If anything, NYK has proved way too creative over the years, without delivering. Not only is its assets base too diverse, but its financials are complex. They are not clearly presented, and the message the company tries to communicate to investors is not what you’d expect from a public company. When it comes to value, simplicity is the answer, but NYK seems to have a different focus.
“While shipping remains our core business, we are also following a differentiation strategy through a wide range of marine, land, and air services beyond the boundaries of traditional shipping,” Mr. Naito said.
To be sure, trading conditions are tough in its core markets, but growing assets for the sake of it is a strategy that rarely pays off. It is one thing to run a diversified company, but a wholly different thing to run an overly diversified conglomerate showing sub-par returns across different segments, while capital structure at group level is not properly balanced. NYK’s stretched financials are not very different from those of its troubled domestic rival Mitsui OSK Lines (MOL): its market cap as percentage of enterprise value stands at 42 per cent versus MOL’s 31 per cent.
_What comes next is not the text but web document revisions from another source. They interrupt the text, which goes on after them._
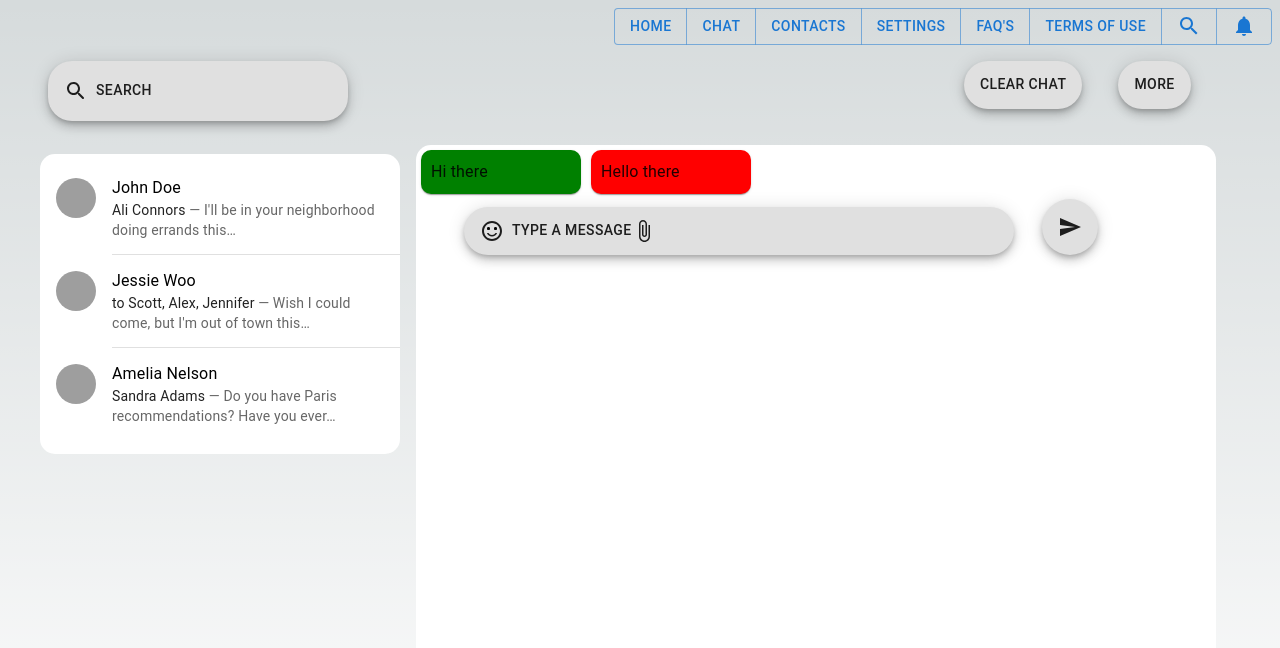
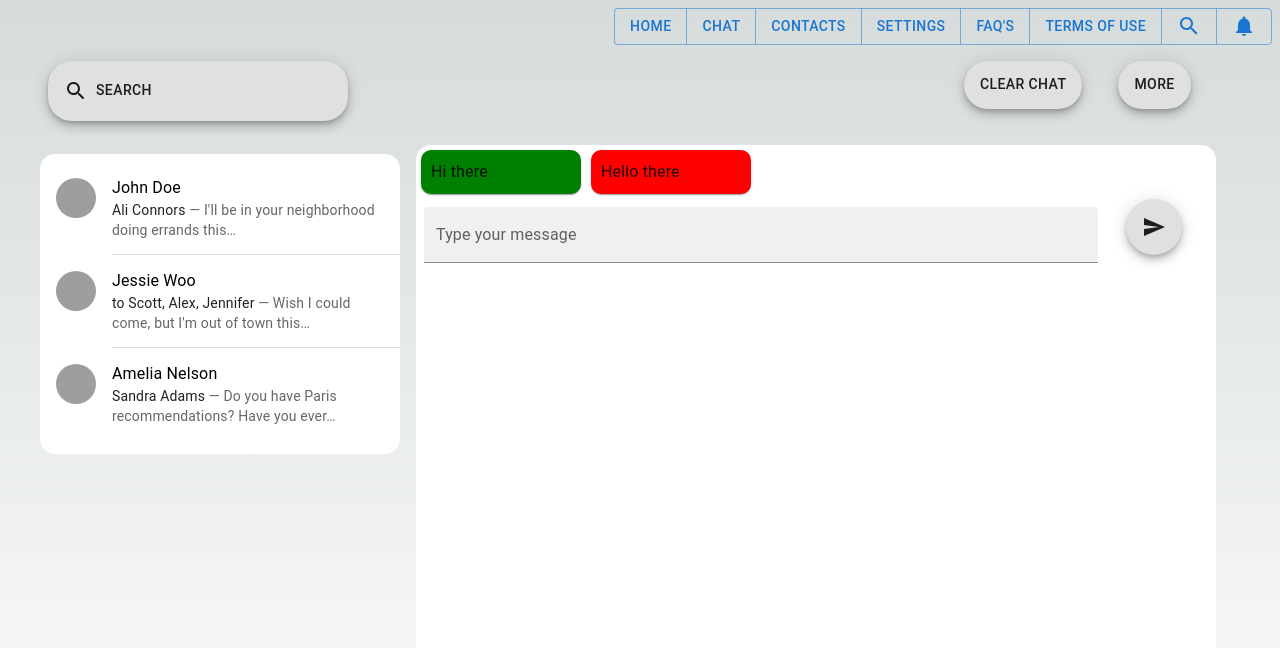
Before and after one commit to bad-eastwind/chatapp_prime, a Next.js app: page / in a window 1280 px wide. Shown: the top 648 px of the page. Built offline with nearby package versions, Linux system fonts and the light colour scheme; grey boxes are pictures that could not be loaded.

Commit message:
updated by Anwesh 29 June

```diff
--- a/app/UIcomponents/Chatbottom.jsx
+++ b/app/UIcomponents/Chatbottom.jsx
@@ -3,36 +3,52 @@ import SentimentSatisfiedAltIcon from "@mui/icons-material/SentimentSatisfiedAlt
 import AttachFileIcon from "@mui/icons-material/AttachFile";
 import * as React from "react";
 import Box from "@mui/material/Box";
-import Fab from "@mui/material/Fab";
+import TextField from '@mui/material/TextField';
+import SearchIcon from '@mui/icons-material/Search';
 import { styled } from "@mui/system";
 
-const ExtendedFab = styled(Fab)({
-  width: "550px", // Set the desired width here
-  // height: "60px",
-  display: "flex",
-  justifyContent: "flex-start",
-  alignItems: "center",
-});
+// const ExtendedFab = styled(Fab)({
+//   width: "550px", // Set the desired width here
+//   // height: "60px",
+//   display: "flex",
+//   justifyContent: "flex-start",
+//   alignItems: "center",
+// });
 
 const FabContainer1 = styled('div')({
     display: 'flex',
     gap: '20px', // Set the desired gap between the FABs
   });
+const handleFocus = () => {
+  const label = document.querySelector(".MuiInputLabel-root");
+  label.style.display = "none";
+};
+
+const handleBlur = () => {
+  const label = document.querySelector(".MuiInputLabel-root");
+  label.style.display = "block";
+};
 
 export default function Chatbottom() {
   return (
     <div>
         <FabContainer1>
-      <Box sx={{ marginLeft: "40px", "& > :not(style)": { m: 1 } }}>
-        <ExtendedFab variant="extended" size="large">
-          <span style={{ marginRight: "8px" }}>
-            <SentimentSatisfiedAltIcon sx={{ mr: 1 }} />
-            Type a message
-            <AttachFileIcon sx={{ mr: 1 }} />
-          </span>
-        </ExtendedFab>
+      <Box component="form"
+      sx={{
+        '& > :not(style)': { m: 1, width: '75ch' },
+      }}
+      noValidate
+      autoComplete="off">
+      <TextField id="filled-basic" label="Type your message" variant="filled" onFocus={handleFocus} onBlur={handleBlur} sx = {{borderRadius: '30px'}}>
+
+      <SentimentSatisfiedAltIcon sx={{ mr: 1 }} />
+      </TextField>
       </Box>
       </FabContainer1>
     </div>
   );
 }
+
+{/* <SentimentSatisfiedAltIcon sx={{ mr: 1 }} />
+            Type a message
+            <AttachFileIcon sx={{ mr: 1, display: 'flex', justifyContent: 'flex-start', alignItems: 'left', }} /> */}
```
Over-diversification is often a problem for Japanese firms, and hinders performance. With seven different business units of completely unrelated assets, such as real estate and cruise, management could easily get lost – “focus” ought to be the mantra, while diversification is a weakness.
Its return on equity is projected to rise to 12 per cent in 2018, from 5 per cent in 2014, on the back of rising revenues (from ¥2.3trn to ¥2.5trn), a surge in operating income (from ¥70bn to ¥120bn) and declining debts (from ¥1.1trn to ¥1trn).
Even though these figures are not converted into U.S. dollars, it’s easy to gauge that net leverage, once depreciation and amortization are taken into account, is at a critical level and could remain problematic for some time. Ambitious plans and projections are good on paper, but NYK needs more than that – it needs deeper cost cuts. For instance, in fiscal 2013, the group achieved “cost reductions of ¥25.7bn,” which were well below expectations. “Initially, we targeted cost reductions of ¥30bn, but because we had to accelerate the navigation speed of certain vessels, fuel costs rose, and we were unable to reach the target. Going forward, lowering fuel costs will remain central to cost reduction efforts,” NYK said. However, lowering fuel costs does not differentiate NYK; lowering fuel costs is central to cost reduction efforts of every shipping company in the world.
The number of operating vessels has disproportionally risen in recent years, and may have topped out simply because NYK does not boast the scale to compete economically with many of its largest rivals on a global scale.
In its 2014 annual results, titled “Taking a step forward”, the group said it was “leveraging and achieving differentiation by honing technological capabilities and professional skills.” NYK discussed this month the outlook for its core operating units, whose prospects are a tad better than those of MOL. But delivering value – something that has not been done for a few years now – should be the top priority of any comprehensive new strategy.
Reprinted courtesy of The Loadstar (www.loadstar.co.uk)